And a politically unaccountable caretaker mayor will not have any leverage to convince progressive supervisors to cut vital health and human service programs strongly backed by their supporters. No caretaker will have greater capacity to attempt major budgetary changes than Gavin Newsom, who, let’s not forget, won re-election virtually unopposed and had high poll numbers during much of his tenure.
A caretaker Mayor will actually have less ability to impose unpopular cuts. Unlike newly elected Governor Jerry Brown, who, as I wrote on November 29 would “shake things up soon after taking office,” a caretaker Mayor with no public mandate cannot do anything but punt the city’s budget problems down the field.
Brown will announce dramatic budget cuts on January 10, and challenge progressives to win more revenue through tax increases in an upcoming special election. San Francisco’s caretaker mayor lacks a similar popular mandate for such action.
Hennessey v. Harrington
So given realistic expectations of what a caretaker mayor can accomplish, San Francisco is fortunate to have two widely respected choices. I have had my differences with both on specific issues, but one would be hard pressed to find anyone who doubts their outstanding character and integrity (though this is guaranteed to change once one becomes interim Mayor.)
I moved to San Francisco in 1979, and soon began volunteering for Mike Hennessey’s initial campaign. Since his election, pundits have often written that Hennessey saw the Sheriff’s post as a stepping-stone to higher office; but he has remained in his job for over thirty years, and this comes as no surprise to anyone who knows Mike’s commitment to being a great Sheriff.
Hennessey’s great advantage as caretaker mayor is that he is a politician who voters have overwhelmingly supported for decades. He has a level of political credibility lacking in an unelected, non-politician like Ed Harrington.
Hennessey is also San Francisco’s best-liked politician. He would enter the mayor’s office with a huge store of goodwill, and without anyone accusing him of having any agenda other than doing what’s best for San Francisco.
Harrington’s great advantage is that, unlike Hennessey, he is an expert on the city’s budget.

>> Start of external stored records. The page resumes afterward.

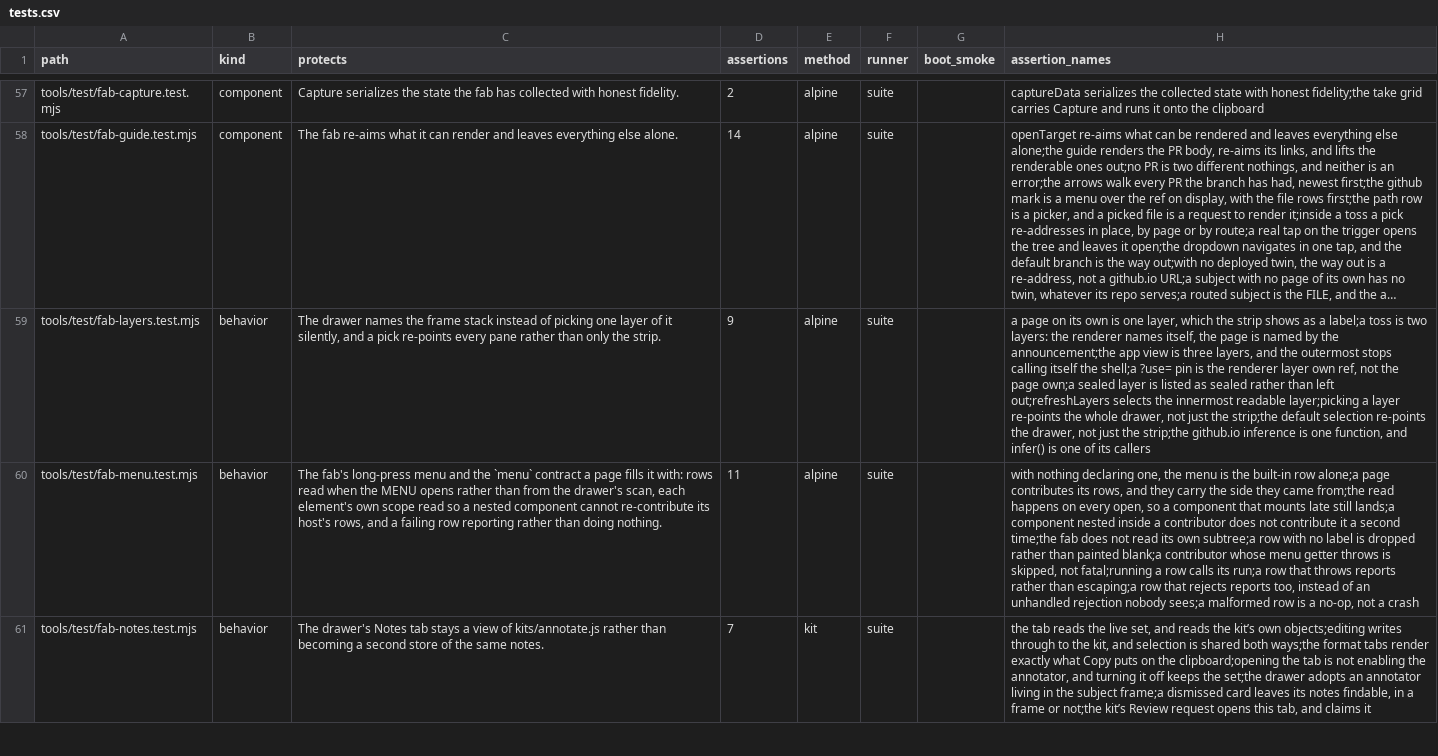
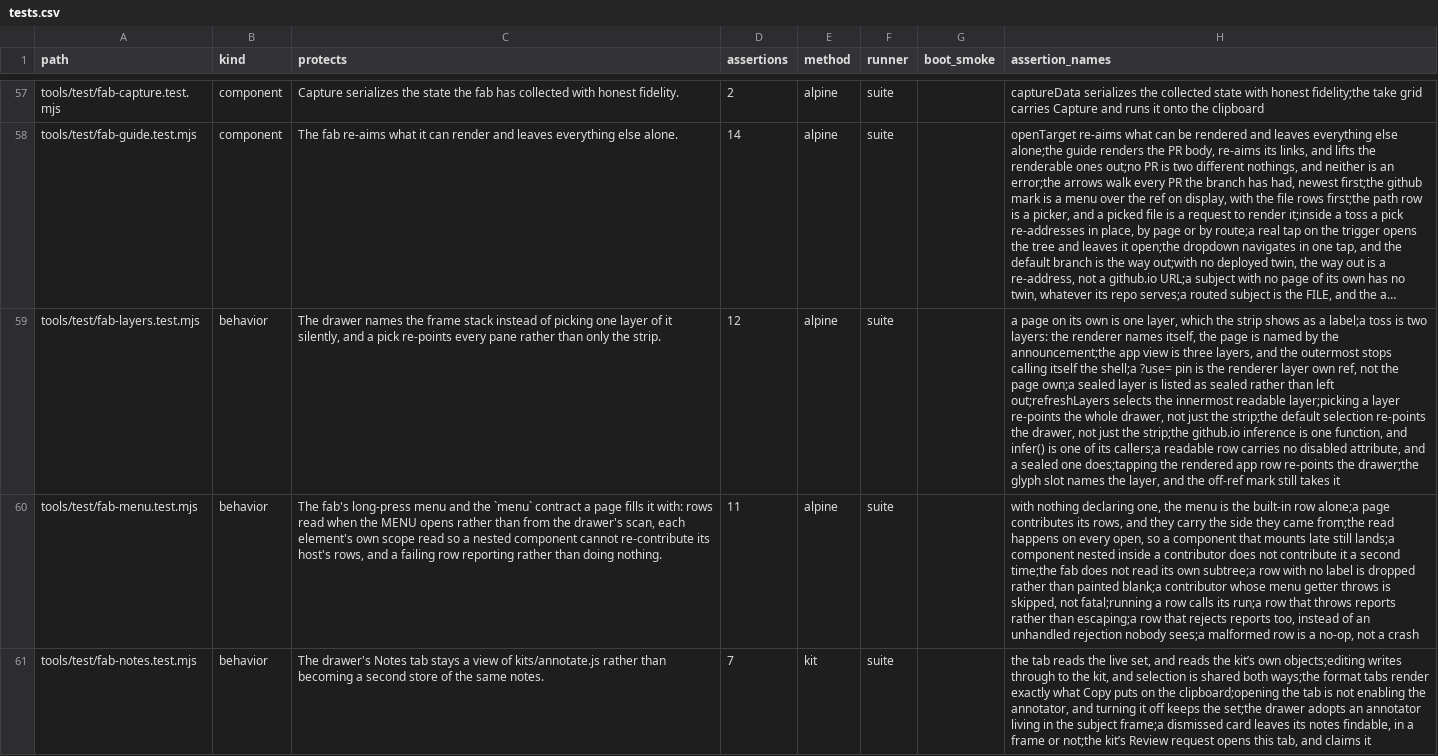
Before and after one commit to mehrlander/WebTools, a CSV file: docs/tests.csv, drawn as a sheet; only a part is shown, gaps mark what is left out; long unchanged cells end in …; the diff names each change by its address in the sheet, - before the commit and + after, or states it on an @@ line.

```diff
--- a/docs/tests.csv
+++ b/docs/tests.csv
-D59 (assertions): 9
+D59 (assertions): 12
-H59 (assertion_names): …of its callers
+H59 (assertion_names): …of its callers;a readable row carries no disabled attribute, and a sealed one does;tapping the rendered app row re-points the drawer;the glyph slot names the layer, and the off-ref mark still takes it
```
Also changed, not shown: docs/docs.csv, 4 other files.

He will be supported by those who prioritize such expertise, and who fear that Hennessey does not have time to get up to speed on the intricacies of departmental budgets.
While Harrington has never won elective office in San Francisco, he has not survived at City Hall through multiple mayoral administrations without strong political skills. Harrington would technically become San Francisco’s first gay mayor, though his non-election to the post would likely not make this factor critical to the Board’s decision.
If Harrington faced Hennessey in a citywide mayoral race, Hennessey would win in a landslide. The main reason is that Harrington would be perceived as a highly professional bureaucrat, while Hennessey has the larger presence that comes from decades of winning elections.
Further, the caretaker Mayor must do more than finalize a budget. Unless San Franciscans want everything else in the city to remain on hold for a year, the caretaker mayor must also fill key Commission slots, sign or veto laws, and get involved in major city development projects, such as CPMC’s proposed new hospital.
The caretaker Mayor will confront many currently unforeseen issues that require a leader with ample experience dealing with the public, and with meeting with the city’s diverse political factions.
I was surprised to hear that Mike Hennessey would be willing to serve as caretaker mayor, which would certainly cap off a great life of public service to San Francisco. Of the two highly regarded leaders that have emerged as the top choices for the current or new Board, our longtime Sheriff appears the best choice.
If you are looking for hope and inspiration in these trying times, try Randy Shaw’s Beyond the Fields: Cesar Chavez, the UFW and the Struggle for Justice in the 21st Century. Shaw is also the author of The Activist’s Handbook.Filed under: Archive